In 2006 Jack Dunn filed a copyright Infringement lawsuit against Dan Brown, Random House Publishing and Sony Pictures for Brown’s copying of Dunn’s book The Vatican Boys to write The Da Vinci Code. In September, 2007 Springfield Massachusetts Federal District Court Judge Michael Ponser (Yale Law) threw the case called Dunn I out of court stating, “There are no Substantial Similarities.”
In 2010 Dunn filed a second lawsuit copyright Infringement against Dan Brown and Simon & Schuster for Brown’s copying The Vatican Boys text in word for word and phrasing, characters, storyline, scenes and time-frame events directly into Angels & Demons. Dunn told the court in his submissions that Dan Brown had gained international fame, made more than $1 Billion Dollars by using, copying his work, and this was the largest literary crime in United States history. This lawsuit called Dunn II was filed in Boston Federal Court but was returned to the same Springfield Court, to Federal District Court Judge Michael Ponser.
In August of 2011, Federal Judge Magistrate Kenneth Neiman (Harvard Law) issued a Report and Recommendation, documenting over 10 out of hundreds of significant “substantial similarities”
Jack Dunn has now filed a Writ of Certiorari with the United States Supreme Court that was docketed on July 30, 2012 as case Number 12-132. In his petition to the Supreme Court Dunn states that his civil rights have been violated and the actions of these courts sets the stage for other courts to do the same things to other authors and artists denying them the value of their copyrighted property. It also opens the doors for judges to begin to deny jury trials in all sorts of cases by discriminatingly applying or withholding legitimate, essential evidence inspections.
As the Petitioner, Jack Dunn states in his Writ of Certiorari to the Supreme Court that this unlawful action by the United States Court of Appeals For the First Circuit violates the Fifth Amendment of the Constitution, with the court abusing its power in a legal procedure by not affording the petitioner due process. It violates the Ninth Amendment to the Constitution, with the court construing laws and evidence inspections to deny the petitioner his civil rights. And, it violates the Seventh and Fourteenth Amendments to the Constitution by discriminatingly denying the petitioner, a trial by jury, substantive and procedural rights, and equal protection under the law, of life, liberty, justice, and his right of protected intellectual creation, his property, a United States copyright.

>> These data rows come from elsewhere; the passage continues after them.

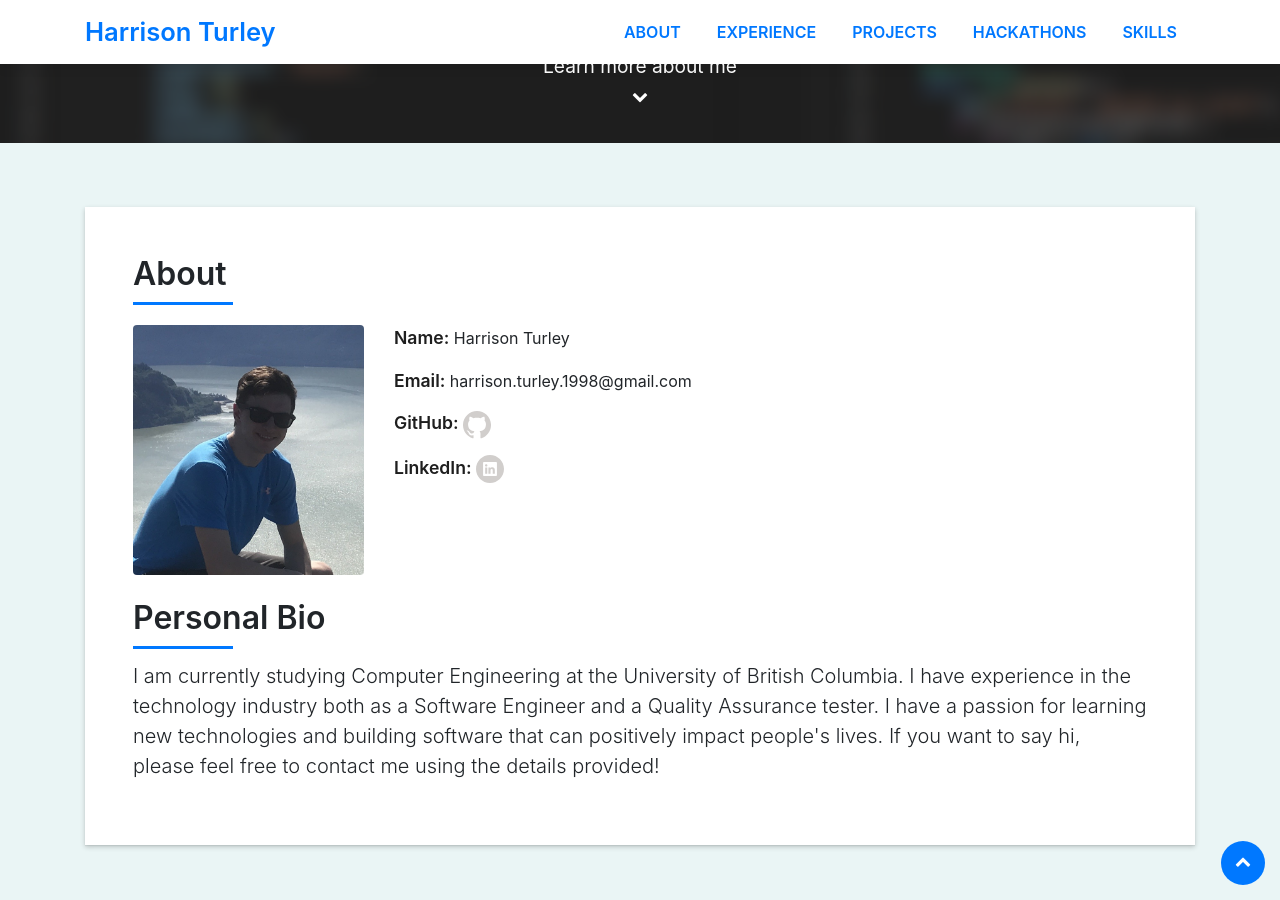
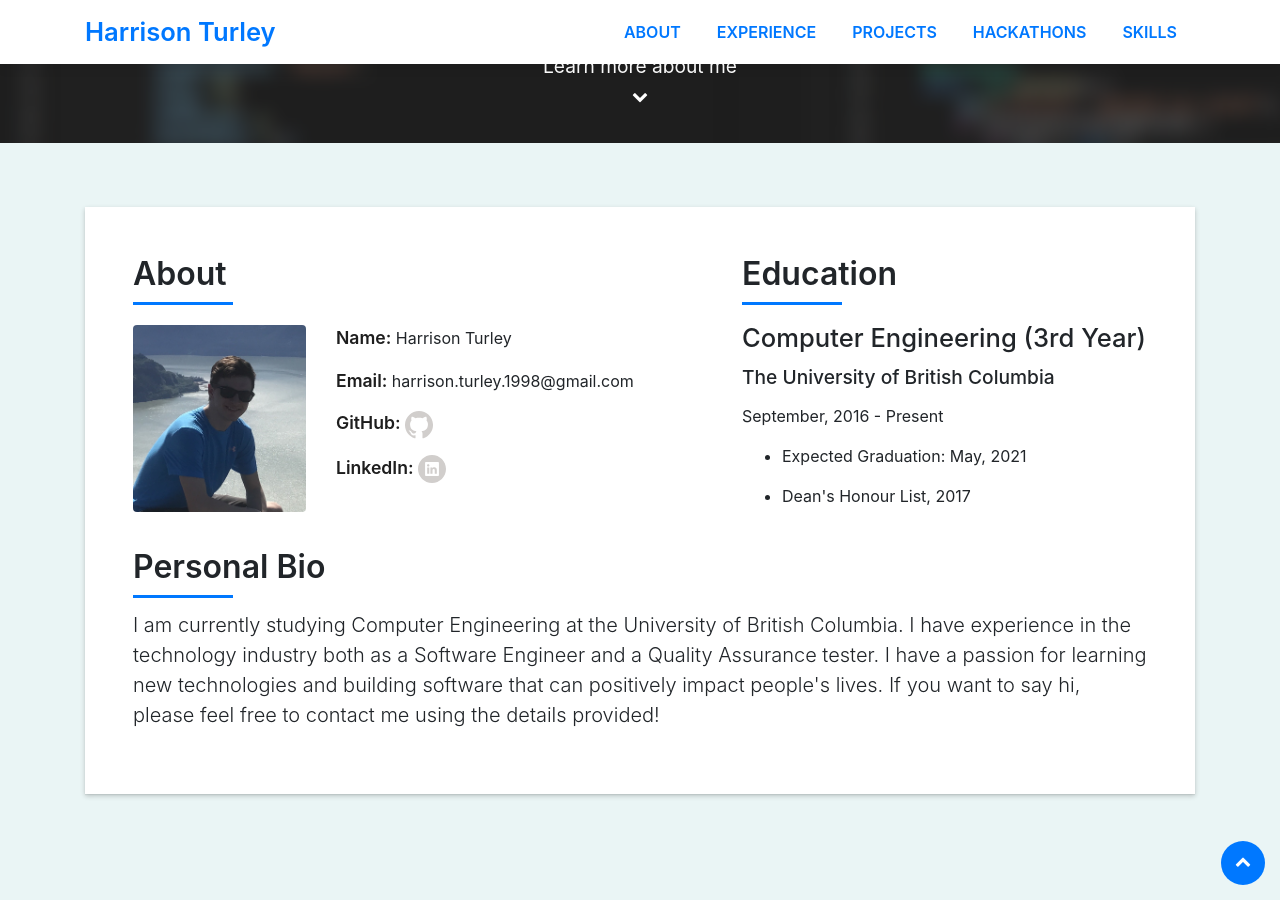
Before and after one commit to harrisonturley/harrisonturley.github.io, a Jekyll site: the page built from index.html, in a window 1280 px wide and 900 px high, scrolled down 757 px. Built offline with Jekyll 4.4.1, drawn with Linux system fonts in a browser that asks for light colours; some of the changed text lies outside the part shown.

Commit message:
add finalized education to about

```diff
--- a/_layouts/resume.html
+++ b/_layouts/resume.html
@@ -69,7 +69,7 @@
             <span
               class="text-rotate"
               data-period="2000"
-              data-rotate='[ "coding!", "learning new technologies.", "the outdoors.", "the indoors.", "building collaboratively :^)", "creating." ]'>
+              data-rotate='[ "coding!", "learning new technologies.", "building collaboratively :^)", "creating." ]'>
             </span>
           </h2>
         </div>
@@ -88,19 +88,24 @@
           <div class="col-sm-12">
             <div class="shadow-box">
               <div class="row">
+                <div class="col-md-7">
+
+                  <div class="row">
                     <div class="col-md-12">
                       <div class="about-title-container">
                         <h3 class="about-title">About</h3>
                       </div>
                     </div>
                   </div>
+
+
                   <div class="row">
-                <div class="col-md-3">
+                    <div class="col-md-4">
                       {% if site.avatar == 'true' %}
                         <img src="images/profilepic.jpg" alt="my photo" class="img-fluid rounded b-shadow-a" itemprop="image">
                       {% endif %}
                     </div>
-                <div class="col-md-5">
+                    <div class="col-md-8">
                       <p><span class="text-bolded">Name: </span> Harrison Turley</p>
                       <p><span class="text-bolded">Email: </span> harrison.turley.1998@gmail.com</p>
                       <div class="about-link">
@@ -116,8 +121,31 @@
                         </a>
                       </div>
                     </div>
-                <div class="col-md-4">
-                  <!--<p>education here</p>-->
+                  </div>
+                </div>
+                <div class="col-md-5">
+                  <div class="row">
+                    <div class="col-md-12">
+                        <div class="about-title-container">
+                          <h3 class="about-title">Education</h3>
+                        </div>
+                      </div>
+                  </div>
+                  <div class="row">
+                    <div class="col-md-12">
+                      <p class="about-degree">Computer Engineering (3rd Year)</p>
+                      <p class="about-uni">The University of British Columbia</p>
+                      <p>September, 2016 - Present</p>
+                      <ul>
+                        <li>
+                          <p>Expected Graduation: May, 2021</p>
+                        </li>
+                        <li>
+                          <p>Dean's Honour List, 2017</p>
+                        </li>
+                      </ul>
+                    </div>
+                  </div>
                 </div>
               </div>
               <div class="row">
@@ -134,96 +162,7 @@
       </div>
     </div>
 
-    <!--
-    <div class="bg-image-behind", id="bg-image-behind"></div>
-    <div class="bg-image" id="bg-image"></div>
-
-    <header class="page-header" id="page-header">
-      <div class="page-header-top"></div>
-      <!-- Personal avatar, rendered depending on config settings
-      {% if site.avatar == 'true' %}
-        <img src="images/profilepic.jpg" alt="my photo" class="avatar no-print" itemprop="image">
-      {% endif %}
-
-      <!-- Name for the top of the resume
-      <h1 class="header-resume-name" itemprop="resume-name">{{site.name}}</h1>
-
-      <div class="title-bar no-print">
-        <!-- Title to appear at the top of the resume
-        <h2 class="header-title" itemprop="jobTitle">{{site.personal_title}}</h2>
-
-        <!-- Icon links in an include due to repetion
-
-      </div>
-
-      <h1 class="typing-animation">I love
-        <span
-          class="text-rotate"
-          data-period="2000"
-          data-rotate='[ "coding!", "learning new technologies.", "the outdoors.", "the indoors.", "building collaboratively :^)", "creating." ]'>
-        </span>
-      </h1>
-
-      <!-- Full executive summary, as defined in config
-      <p class="executive-summary" itemprop="description">
-        {{ site.summary }}
-      </p>
-
-      <!-- Email button
-      <div class="contact-button-wrap">
-        <div class="inside">
-          <span class="email-span">Email:</span>
-          <span class="email-span-data">{{ site.email }}</span>
-        </div>
-        <div class="button">
-          <div class="front">
-            <span>Contact Me</span>
-          </div>
-          <div class="back"></div>
-        </div>
-      </div>
-
-      <div class="learn-more-header">
-        <p class="learn-more">Learn more about what I do</p>
-        <p class="learn-more-down-arrow">v</p>
-      </div>
-    </header>
-
-    <div class="background-cutoff"></div>
-  -->
-
     <div class="wrapper" itemscope itemtype = "http://schema.org/Person">
-      {% if site.education_toggle %}
-      <!-- Education section -->
-      <section class="content-section" id="education">
-
-        <!-- Main title for education section -->
-        <header class="section-header">
-          <h2 class="section-title">Education</h2>
-
-          <!-- Section icon -->
-          <a href="#education" itemprop="sameAs">
-            {% include icons/icon-education.html %}
-          </a>
-        </header>
-
-        {% for school in site.data.schools %}
-        <!-- Individual education entries loaded by Liquid -->
-          <div class="resume-item" itemscope itemtype="http://schema.org/School">
-            <h3 class="resume-item-title" itemprop="name">
-              {{ school.degree }}
-            </h3>
-            <div class="resume-item-details" itemprop="description">
-              <h4>{{ school.name }} &bull; {{ school.location }}</h4>
-              <h4 class="resume-item-details-duration">{{ school.duration }}</h4>
-            </div>
-            <p class="resume-item-summary">{{ school.summary }}</p>
-          </div>
-        {% endfor %}
-      </section>
-      {% endif %}
-
-
 
       {% if site.experience_toggle %}
       <!-- Experience section -->
--- a/_sass/_resume.scss
+++ b/_sass/_resume.scss
@@ -439,6 +439,20 @@
     bottom: -12px;
   }
 
+  .about-degree {
+    font-weight: 500;
+    margin: 0 0 0.75rem;
+    font-size: 1.6rem;
+    line-height: 1;
+    position: relative;
+  }
+
+  .about-uni {
+    font-weight: 500;
+    font-size: 1.2rem;
+    margin: 0 0 0.75rem;
+  }
+
   .about-link {
     margin-bottom: 1rem;
   }
```
Lines whose indentation alone changed are shown as unchanged.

Footnote: On June 27, 2012 after the Writ of Certiorari was filed with the Supreme Court by Jack Dunn, the Federal District Court Judge F. Dennis Saylor IV granted Brown’s lawyer’s Motion for Attorney Fees in a Memorandum and Order. In it he said, “On August 16, 2011, the Magistrate Judge issued his Report and Recommendation, which recommended the defendants’ motion to dismiss or, in the alternative, for summary judgment be granted. The court adopted the Report and Recommendation. Plaintiff appealed, and the First Circuit affirmed this Court’s order.” He further states, “Plaintiff’
There is no mention by the district court of what the appeals court affirmed that, “After our own independent review of the record and the briefs of the parties we conclude that, essentially for the reasons stated by Magistrate Judge Neiman in his Report and Recommendation dated August 16, 2011 and adopted by the district court on September 26, 2011, no reasonable juror could find either substantial similarity of expression sufficient to support an infringement claim or probative similarity of expression sufficient to support an inference of actual copying, even taking the evidence in the light most favorable to plaintiff.”
So the judges at their own discretion, not applying or withholding the proper evidence inspections, determined on their own what a reasonable juror would find if the “entire evidence” in this case was exposed or presented properly in a legitimate jury court trial.